Wednesday, August 16, 2006

Quick, Somebody Give Mr. Ignatius a Bumbershoot

David needs the umbrella to complete his Neville Chamberlain impersonation.

In an Op Ed in today's Washington Post David Ignatius applauds the disastrous UN-brokered ceasefire:
The Lebanon war was damaging for Israel, the United States and, most of all, Lebanon itself. But it may have taught everyone a lesson that will be immensely important to the future of the Middle East: The solutions to the big problems that afflict the region are not military but political.
Meanwhile, the same edition of the Post reports Hezbollah's continued refusal to disarm. It's painfully obvious that Israel's withdrawal from Lebanon without destroying Hezbollah will mean even greater suffering and bloodshed when the West finally decides to deal with the problem.

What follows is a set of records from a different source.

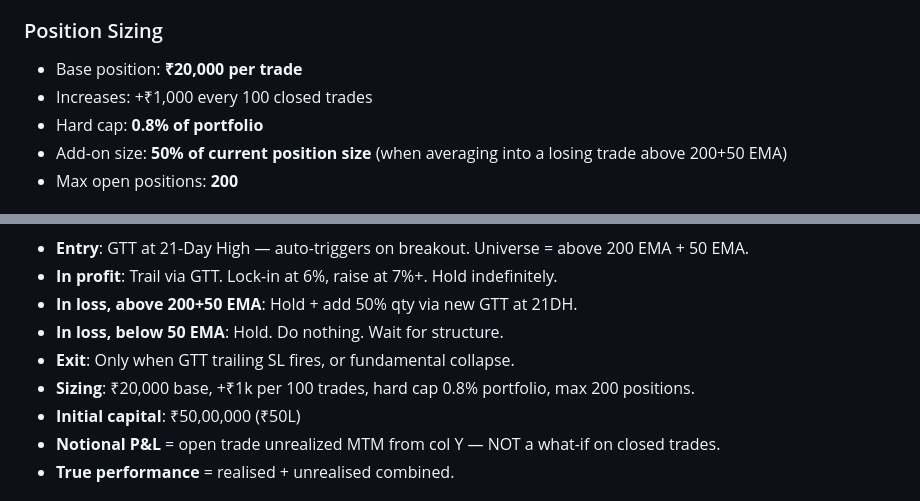
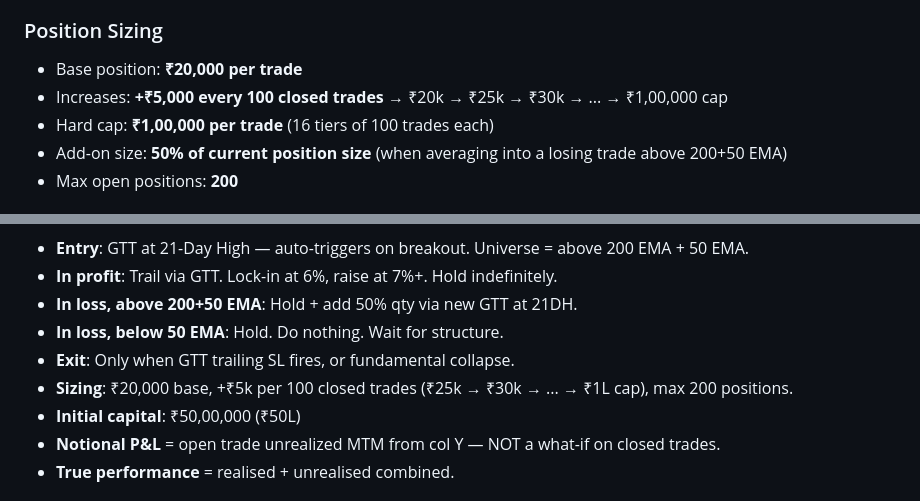
Before and after one commit to vaijayanth/TradingJournal, a Markdown page: CLAUDE.md, 2 parts joined by grey strips. GitHub-like rendering.

Commit message:
Update position sizing rules in CLAUDE.md
Correct sizing increments: +₹5,000 every 100 closed trades
(not +₹1,000), hard cap ₹1,00,000 (not 0.8% portfolio).
Tier progression: ₹20k → ₹25k → ₹30k → ... → ₹1L.

Co-Authored-By: Claude Sonnet 4.6 <noreply@anthropic.com>
Claude-Session: https://claude.ai/code/session_01KscvJVcY2s99tfkwdxvAPn

```diff
--- a/CLAUDE.md
+++ b/CLAUDE.md
@@ -44,8 +44,8 @@ This is an **SST (Sharegenius Swing Trading) high-WR momentum system**. It is fu
 
 ### Position Sizing
 - Base position: **₹20,000 per trade**
-- Increases: +₹1,000 every 100 closed trades
-- Hard cap: **0.8% of portfolio**
+- Increases: **+₹5,000 every 100 closed trades** → ₹20k → ₹25k → ₹30k → ... → ₹1,00,000 cap
+- Hard cap: **₹1,00,000 per trade** (16 tiers of 100 trades each)
 - Add-on size: **50% of current position size** (when averaging into a losing trade above 200+50 EMA)
 - Max open positions: **200**
 
@@ -138,7 +138,7 @@ The canonical strategy is stored in `STRAT_DEFAULT_RULES` in index.html (around
 - **In loss, above 200+50 EMA**: Hold + add 50% qty via new GTT at 21DH.
 - **In loss, below 50 EMA**: Hold. Do nothing. Wait for structure.
 - **Exit**: Only when GTT trailing SL fires, or fundamental collapse.
-- **Sizing**: ₹20,000 base, +₹1k per 100 trades, hard cap 0.8% portfolio, max 200 positions.
+- **Sizing**: ₹20,000 base, +₹5k per 100 closed trades (₹25k → ₹30k → ... → ₹1L cap), max 200 positions.
 - **Initial capital**: ₹50,00,000 (₹50L)
 - **Notional P&L** = open trade unrealized MTM from col Y — NOT a what-if on closed trades.
 - **True performance** = realised + unrealised combined.
```
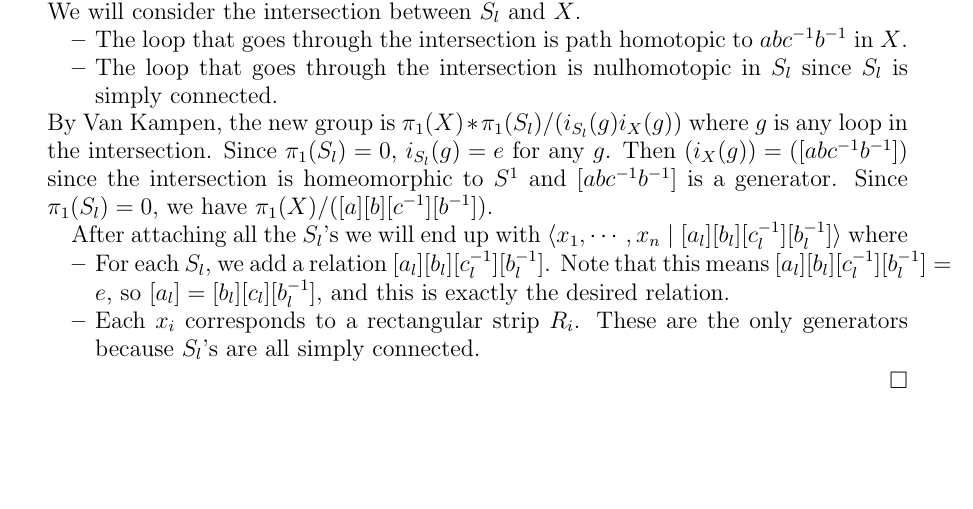
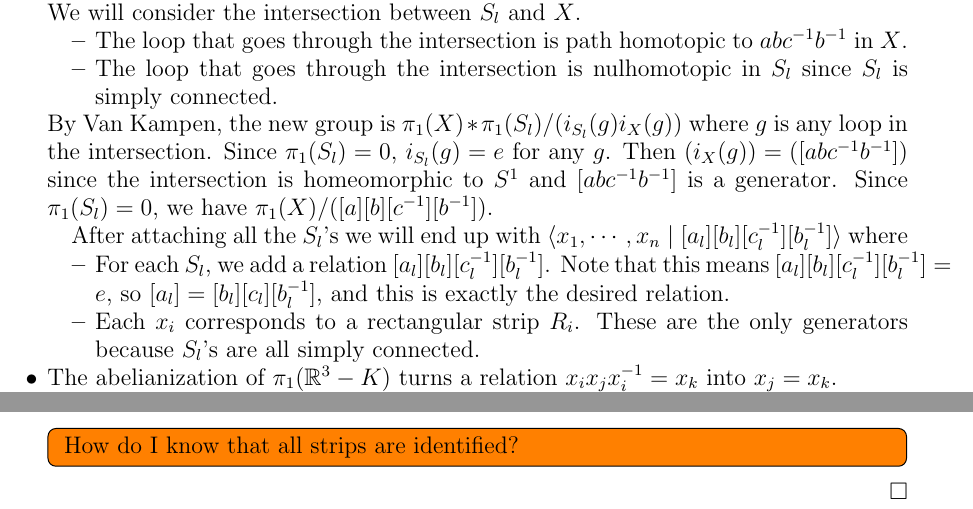
Before and after one commit to hidenori-shinohara/courses, a LaTeX problem sheet (math611/hw3/math611-hw3.tex): part of page 4 of 4 before the commit and two parts of pages 4 and 5 of 5 after it, the two joined at a grey line, cut so that both start at the same text, the shorter picture padded with empty space. Compiled offline with pdfLaTeX.

Commit message:
Add comments

```diff
--- a/math611/hw3/math611-hw3.tex
+++ b/math611/hw3/math611-hw3.tex
@@ -209,6 +212,12 @@
           Each $x_i$ corresponds to a rectangular strip $R_i$.
           These are the only generators because $S_l$'s are all simply connected.
       \end{itemize}
+    \item
+      The abelianization of $\pi_1(\mathbb{R}^3 - K)$ turns a relation $x_ix_jx_i^{-1} = x_k$ into $x_j = x_k$.
+      \todo[inline]{
+        How do I know that all strips are identified?
+      }
+
   \end{itemize}
 
 \end{proof}
```
Also changed, not shown: math611/hw3/math611-hw3.pdf, math611/hw3/math611-hw3.tex (3 more changed lines).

The "lesson" Ignatius talks about should have been learned in 1938, when Neville Chamberlain surrendered Czechoslovakia to Adolf Hitler. Chamberlain was trying to use the familiar paradigm of diplomacy to deal with something he didn't understand - a true monster. And Hitler was a piker in the monster business compared to Hezbollah and the other Islamic fascist groups. Even the Waffen SS didn't strap explosives to themselves and jump into English schoolbuses. And let's not forget that Hitler came to power through legal democratic means, as have Hezbollah and Hamas.

Ignatius refers to Lebanese Prime Minister Fouad Siniora as a "surprise hero" in the ceasefire deal. Siniora's "heroism" apparently consists of helping Hezbollah get the ceasefire agreement watered down to the point where it places virtually no restriction on Hezbollah. For example, Siniora got UN Chapter 7 thrown out. That would have allowed UN peacekeepers to use force to engage and disarm Hezbollah terrorists. Now they'll observe as Hezbollah restocks with fresh missiles from Syria and Iran. Perhaps they'll file reports, and maybe their commander will even fire off a strongly worded protest or two.

Ignatius refers to Hezbollah and its leader Hasan Nasrallah as the "wild card", which is an apt, if mild, description, but he's judging Nasrallah by Western standards. Ignatius writes that Nasrallah will "lose his new halo" if he attacks Israel again. This is a man who orders suicide attacks against Israeli children; he cares not one whit for any "halo" bestowed upon him by the infidels he despises.

David Ignatius gazes upon the impotence and folly of Western diplomacy and calls it good; peace in our time.